§ **Required work**
Wherever the word "emailButton" appears in a line of the records, copy that line.

[Data for the task]

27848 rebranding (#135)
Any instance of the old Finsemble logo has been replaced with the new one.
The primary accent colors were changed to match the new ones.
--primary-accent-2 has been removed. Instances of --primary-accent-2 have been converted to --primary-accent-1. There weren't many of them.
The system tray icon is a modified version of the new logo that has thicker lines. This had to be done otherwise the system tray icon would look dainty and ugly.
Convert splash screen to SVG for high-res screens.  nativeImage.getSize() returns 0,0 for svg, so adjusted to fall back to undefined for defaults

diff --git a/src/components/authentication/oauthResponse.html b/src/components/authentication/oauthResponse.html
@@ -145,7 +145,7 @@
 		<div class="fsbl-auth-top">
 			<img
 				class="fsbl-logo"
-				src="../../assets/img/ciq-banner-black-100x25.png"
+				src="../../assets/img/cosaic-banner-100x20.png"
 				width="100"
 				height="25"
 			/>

[/Data for the task]
[Data for the task]

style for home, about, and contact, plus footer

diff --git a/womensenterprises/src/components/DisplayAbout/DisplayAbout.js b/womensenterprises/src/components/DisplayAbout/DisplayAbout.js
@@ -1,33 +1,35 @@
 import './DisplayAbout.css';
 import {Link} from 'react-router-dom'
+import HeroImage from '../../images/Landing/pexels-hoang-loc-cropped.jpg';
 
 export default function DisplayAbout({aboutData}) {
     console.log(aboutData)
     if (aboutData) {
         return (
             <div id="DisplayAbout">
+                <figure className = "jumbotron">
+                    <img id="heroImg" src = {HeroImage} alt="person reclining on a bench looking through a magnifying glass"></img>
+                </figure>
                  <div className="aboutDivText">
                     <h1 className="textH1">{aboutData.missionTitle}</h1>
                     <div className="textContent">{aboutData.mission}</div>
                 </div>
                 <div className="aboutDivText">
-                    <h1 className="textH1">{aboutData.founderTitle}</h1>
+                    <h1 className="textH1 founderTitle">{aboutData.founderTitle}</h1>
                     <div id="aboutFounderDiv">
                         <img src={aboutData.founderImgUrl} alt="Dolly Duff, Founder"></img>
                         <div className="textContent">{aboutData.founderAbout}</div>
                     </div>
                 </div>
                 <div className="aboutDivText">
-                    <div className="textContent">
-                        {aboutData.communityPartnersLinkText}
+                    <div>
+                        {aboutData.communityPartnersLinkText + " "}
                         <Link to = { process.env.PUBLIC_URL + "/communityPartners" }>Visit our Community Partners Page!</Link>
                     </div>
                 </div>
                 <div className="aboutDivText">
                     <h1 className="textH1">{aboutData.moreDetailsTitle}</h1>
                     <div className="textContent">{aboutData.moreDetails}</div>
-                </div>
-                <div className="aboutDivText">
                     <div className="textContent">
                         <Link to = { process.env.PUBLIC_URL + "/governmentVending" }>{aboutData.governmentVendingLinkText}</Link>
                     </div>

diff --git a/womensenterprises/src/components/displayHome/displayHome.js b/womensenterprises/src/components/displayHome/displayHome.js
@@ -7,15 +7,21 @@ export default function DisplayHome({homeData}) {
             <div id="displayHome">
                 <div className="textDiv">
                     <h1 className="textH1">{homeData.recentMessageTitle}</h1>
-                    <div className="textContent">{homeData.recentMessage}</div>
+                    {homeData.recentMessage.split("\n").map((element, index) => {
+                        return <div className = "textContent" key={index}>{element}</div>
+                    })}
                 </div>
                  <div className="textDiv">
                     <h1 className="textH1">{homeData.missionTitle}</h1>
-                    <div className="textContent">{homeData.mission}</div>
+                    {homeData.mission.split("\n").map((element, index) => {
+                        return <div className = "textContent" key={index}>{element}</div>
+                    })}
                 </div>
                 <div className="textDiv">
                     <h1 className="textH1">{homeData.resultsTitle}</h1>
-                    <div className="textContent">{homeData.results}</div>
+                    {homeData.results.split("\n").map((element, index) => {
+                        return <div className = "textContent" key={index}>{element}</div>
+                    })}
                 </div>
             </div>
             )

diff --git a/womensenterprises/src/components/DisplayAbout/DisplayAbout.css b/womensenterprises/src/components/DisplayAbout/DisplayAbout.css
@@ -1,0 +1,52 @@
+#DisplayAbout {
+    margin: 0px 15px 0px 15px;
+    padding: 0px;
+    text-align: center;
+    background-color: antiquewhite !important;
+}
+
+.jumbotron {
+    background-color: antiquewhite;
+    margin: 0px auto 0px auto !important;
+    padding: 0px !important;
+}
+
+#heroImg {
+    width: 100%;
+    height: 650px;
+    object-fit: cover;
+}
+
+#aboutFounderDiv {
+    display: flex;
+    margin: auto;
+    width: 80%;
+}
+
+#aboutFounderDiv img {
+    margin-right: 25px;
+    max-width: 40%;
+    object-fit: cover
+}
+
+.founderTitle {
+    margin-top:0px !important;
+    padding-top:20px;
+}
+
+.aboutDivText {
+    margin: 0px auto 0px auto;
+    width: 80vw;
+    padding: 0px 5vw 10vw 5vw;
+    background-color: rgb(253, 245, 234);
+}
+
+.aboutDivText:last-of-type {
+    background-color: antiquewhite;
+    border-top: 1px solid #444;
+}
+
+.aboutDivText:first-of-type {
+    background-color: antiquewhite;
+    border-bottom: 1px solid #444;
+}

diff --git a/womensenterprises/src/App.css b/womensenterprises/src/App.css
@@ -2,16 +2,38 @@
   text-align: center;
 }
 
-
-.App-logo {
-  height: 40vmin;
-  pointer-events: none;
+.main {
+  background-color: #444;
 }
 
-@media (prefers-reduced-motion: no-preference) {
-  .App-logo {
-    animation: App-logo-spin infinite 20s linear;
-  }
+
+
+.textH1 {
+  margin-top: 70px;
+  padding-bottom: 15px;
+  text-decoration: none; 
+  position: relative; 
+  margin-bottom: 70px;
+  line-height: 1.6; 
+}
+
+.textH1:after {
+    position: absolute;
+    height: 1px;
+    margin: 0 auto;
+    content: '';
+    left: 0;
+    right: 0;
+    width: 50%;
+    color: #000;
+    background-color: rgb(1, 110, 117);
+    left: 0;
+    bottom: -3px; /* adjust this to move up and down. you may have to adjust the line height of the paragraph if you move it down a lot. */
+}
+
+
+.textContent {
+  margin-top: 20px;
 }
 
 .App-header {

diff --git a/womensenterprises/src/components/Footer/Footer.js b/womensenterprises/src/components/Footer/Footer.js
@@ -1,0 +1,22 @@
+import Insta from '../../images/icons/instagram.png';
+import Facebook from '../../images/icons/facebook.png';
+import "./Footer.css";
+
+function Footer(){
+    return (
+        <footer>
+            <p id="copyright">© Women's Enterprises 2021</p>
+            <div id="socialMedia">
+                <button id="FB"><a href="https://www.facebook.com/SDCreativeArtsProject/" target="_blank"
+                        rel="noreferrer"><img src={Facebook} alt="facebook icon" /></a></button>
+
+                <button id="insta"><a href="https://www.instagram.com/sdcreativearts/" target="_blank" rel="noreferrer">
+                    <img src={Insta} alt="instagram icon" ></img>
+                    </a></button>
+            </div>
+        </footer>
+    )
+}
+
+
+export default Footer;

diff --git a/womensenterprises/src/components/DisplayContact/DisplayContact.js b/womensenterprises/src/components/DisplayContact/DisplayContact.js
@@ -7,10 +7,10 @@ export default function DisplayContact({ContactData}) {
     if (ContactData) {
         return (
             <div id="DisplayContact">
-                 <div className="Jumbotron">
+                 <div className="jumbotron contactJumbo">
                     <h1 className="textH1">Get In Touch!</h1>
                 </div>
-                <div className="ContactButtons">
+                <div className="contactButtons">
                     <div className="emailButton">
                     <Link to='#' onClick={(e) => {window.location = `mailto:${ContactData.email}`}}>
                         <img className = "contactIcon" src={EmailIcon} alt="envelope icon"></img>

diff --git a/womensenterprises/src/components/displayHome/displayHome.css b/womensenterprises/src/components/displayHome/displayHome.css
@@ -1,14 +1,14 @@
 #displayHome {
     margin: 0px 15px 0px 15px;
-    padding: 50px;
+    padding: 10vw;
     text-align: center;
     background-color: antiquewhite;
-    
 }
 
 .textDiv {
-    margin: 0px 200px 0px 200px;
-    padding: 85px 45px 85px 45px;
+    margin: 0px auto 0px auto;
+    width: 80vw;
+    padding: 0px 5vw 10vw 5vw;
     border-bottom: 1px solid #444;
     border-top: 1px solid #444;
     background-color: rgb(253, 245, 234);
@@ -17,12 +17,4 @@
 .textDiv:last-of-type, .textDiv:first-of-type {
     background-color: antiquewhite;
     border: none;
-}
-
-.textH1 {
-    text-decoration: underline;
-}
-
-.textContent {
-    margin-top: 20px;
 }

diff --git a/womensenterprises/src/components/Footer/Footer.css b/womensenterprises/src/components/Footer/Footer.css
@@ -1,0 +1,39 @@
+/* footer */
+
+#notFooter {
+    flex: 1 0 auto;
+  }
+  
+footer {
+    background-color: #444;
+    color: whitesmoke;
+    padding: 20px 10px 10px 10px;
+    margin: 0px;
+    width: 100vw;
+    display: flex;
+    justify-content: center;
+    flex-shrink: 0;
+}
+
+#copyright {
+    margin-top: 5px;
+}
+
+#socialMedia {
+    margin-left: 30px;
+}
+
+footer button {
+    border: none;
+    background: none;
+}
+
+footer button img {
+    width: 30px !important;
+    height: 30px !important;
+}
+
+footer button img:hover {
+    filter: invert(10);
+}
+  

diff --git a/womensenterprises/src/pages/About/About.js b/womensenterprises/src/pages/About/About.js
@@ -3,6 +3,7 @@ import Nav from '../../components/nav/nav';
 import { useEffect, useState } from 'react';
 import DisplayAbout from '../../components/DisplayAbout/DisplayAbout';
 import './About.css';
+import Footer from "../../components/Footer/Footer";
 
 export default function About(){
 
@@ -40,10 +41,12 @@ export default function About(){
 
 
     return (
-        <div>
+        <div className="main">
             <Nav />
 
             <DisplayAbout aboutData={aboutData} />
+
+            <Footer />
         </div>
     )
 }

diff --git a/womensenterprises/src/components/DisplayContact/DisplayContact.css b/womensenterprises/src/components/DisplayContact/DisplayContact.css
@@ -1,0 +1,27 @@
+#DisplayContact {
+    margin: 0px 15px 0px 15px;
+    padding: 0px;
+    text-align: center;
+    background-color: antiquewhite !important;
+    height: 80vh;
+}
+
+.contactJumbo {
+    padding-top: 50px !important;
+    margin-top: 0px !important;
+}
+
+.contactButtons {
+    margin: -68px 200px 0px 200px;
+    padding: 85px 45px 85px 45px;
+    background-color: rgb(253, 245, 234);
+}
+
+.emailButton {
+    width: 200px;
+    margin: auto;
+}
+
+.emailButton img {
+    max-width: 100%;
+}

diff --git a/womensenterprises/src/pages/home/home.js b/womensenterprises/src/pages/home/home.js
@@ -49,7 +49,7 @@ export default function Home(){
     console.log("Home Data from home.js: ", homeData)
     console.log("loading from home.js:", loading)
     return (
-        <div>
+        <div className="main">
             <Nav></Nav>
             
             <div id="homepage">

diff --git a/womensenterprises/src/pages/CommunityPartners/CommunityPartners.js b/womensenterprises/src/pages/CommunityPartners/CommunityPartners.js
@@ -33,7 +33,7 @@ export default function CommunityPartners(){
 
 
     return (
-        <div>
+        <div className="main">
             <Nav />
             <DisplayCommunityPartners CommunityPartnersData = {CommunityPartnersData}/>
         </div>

[/Data for the task]
[Data for the task]

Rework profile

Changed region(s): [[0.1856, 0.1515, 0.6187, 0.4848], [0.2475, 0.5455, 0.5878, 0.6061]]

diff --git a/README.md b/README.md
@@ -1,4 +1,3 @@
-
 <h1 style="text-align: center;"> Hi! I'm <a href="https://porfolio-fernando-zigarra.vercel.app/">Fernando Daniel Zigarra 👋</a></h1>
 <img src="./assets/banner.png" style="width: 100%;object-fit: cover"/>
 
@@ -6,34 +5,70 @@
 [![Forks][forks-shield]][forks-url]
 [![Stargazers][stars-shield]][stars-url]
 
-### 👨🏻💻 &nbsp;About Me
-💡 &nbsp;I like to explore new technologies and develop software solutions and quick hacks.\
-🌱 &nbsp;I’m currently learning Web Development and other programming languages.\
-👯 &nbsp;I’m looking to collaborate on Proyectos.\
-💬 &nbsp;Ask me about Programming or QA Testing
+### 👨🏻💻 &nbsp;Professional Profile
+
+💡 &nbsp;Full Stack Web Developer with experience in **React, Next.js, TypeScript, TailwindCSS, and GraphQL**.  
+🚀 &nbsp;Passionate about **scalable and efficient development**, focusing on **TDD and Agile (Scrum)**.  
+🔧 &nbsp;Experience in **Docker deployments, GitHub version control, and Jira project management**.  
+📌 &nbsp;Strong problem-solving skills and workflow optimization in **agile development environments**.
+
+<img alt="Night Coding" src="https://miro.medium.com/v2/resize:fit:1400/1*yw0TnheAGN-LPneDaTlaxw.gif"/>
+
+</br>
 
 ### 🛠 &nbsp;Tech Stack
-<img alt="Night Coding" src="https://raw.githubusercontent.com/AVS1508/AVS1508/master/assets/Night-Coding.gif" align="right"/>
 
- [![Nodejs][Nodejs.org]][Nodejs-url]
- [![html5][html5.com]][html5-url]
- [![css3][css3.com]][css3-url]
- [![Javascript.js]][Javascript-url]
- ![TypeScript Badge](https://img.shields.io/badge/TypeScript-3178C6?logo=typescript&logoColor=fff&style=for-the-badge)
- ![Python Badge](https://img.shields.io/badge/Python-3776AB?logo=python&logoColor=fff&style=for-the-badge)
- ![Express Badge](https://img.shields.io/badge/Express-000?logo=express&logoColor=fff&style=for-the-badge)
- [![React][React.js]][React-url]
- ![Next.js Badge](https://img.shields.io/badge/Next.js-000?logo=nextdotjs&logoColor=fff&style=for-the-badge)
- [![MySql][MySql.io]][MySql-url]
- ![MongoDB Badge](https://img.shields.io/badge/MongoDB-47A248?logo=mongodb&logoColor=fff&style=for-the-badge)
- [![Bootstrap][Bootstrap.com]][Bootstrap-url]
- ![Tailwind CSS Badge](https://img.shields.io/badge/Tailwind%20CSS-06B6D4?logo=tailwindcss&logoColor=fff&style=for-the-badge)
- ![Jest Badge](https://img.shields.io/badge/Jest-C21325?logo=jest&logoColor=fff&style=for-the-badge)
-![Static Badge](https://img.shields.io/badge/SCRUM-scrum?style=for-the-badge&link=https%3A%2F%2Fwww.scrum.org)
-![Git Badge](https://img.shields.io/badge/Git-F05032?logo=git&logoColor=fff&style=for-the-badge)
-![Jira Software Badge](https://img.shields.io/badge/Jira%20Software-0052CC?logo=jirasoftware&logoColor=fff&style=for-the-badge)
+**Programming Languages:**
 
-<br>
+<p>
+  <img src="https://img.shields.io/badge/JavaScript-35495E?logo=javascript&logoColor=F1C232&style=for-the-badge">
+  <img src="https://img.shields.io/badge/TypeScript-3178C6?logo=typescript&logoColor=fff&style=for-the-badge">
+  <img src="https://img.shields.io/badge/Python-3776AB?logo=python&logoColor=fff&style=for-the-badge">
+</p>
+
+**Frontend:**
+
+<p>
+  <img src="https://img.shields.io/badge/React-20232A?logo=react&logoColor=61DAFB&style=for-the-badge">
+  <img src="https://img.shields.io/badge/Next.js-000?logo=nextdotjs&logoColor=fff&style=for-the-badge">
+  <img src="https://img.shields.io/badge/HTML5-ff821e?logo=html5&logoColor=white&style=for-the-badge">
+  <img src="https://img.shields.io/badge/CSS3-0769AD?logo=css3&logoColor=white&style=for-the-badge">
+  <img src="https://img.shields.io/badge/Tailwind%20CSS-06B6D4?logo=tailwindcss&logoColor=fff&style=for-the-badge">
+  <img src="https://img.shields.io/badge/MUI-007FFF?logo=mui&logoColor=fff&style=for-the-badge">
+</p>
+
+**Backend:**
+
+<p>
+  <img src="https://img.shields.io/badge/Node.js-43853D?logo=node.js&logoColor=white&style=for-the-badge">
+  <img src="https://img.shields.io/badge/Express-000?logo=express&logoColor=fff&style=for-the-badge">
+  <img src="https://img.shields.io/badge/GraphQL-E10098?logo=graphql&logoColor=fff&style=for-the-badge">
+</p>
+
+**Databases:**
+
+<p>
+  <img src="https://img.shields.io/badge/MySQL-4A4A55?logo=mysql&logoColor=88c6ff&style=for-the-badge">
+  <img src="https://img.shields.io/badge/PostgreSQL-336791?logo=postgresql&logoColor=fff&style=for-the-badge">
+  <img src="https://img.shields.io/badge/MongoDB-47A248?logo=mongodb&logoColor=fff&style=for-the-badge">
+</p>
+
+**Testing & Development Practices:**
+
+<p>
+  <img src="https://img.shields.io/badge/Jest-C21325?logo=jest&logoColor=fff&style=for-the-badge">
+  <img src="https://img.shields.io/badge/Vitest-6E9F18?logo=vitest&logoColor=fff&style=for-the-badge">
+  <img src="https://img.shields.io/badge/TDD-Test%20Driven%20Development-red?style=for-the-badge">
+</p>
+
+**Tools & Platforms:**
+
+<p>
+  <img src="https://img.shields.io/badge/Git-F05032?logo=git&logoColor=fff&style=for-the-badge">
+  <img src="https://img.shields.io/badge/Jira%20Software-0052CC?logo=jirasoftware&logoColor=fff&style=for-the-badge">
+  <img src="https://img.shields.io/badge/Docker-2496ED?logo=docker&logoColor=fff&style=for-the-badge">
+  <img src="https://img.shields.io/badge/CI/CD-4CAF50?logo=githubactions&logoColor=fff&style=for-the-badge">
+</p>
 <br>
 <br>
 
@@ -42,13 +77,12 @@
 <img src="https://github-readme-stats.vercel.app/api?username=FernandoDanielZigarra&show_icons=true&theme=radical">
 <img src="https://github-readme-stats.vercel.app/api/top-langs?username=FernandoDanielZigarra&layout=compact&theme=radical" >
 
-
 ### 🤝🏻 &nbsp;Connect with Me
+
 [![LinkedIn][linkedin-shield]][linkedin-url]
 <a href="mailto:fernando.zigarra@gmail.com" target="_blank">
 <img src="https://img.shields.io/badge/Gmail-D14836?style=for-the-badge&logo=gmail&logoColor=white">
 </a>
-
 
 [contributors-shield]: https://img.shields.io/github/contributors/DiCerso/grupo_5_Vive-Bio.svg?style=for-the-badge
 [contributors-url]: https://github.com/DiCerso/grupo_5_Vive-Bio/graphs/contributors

[/Data for the task]

§ **Task answer**
                     <div className="emailButton">
+.emailButton {
+.emailButton img {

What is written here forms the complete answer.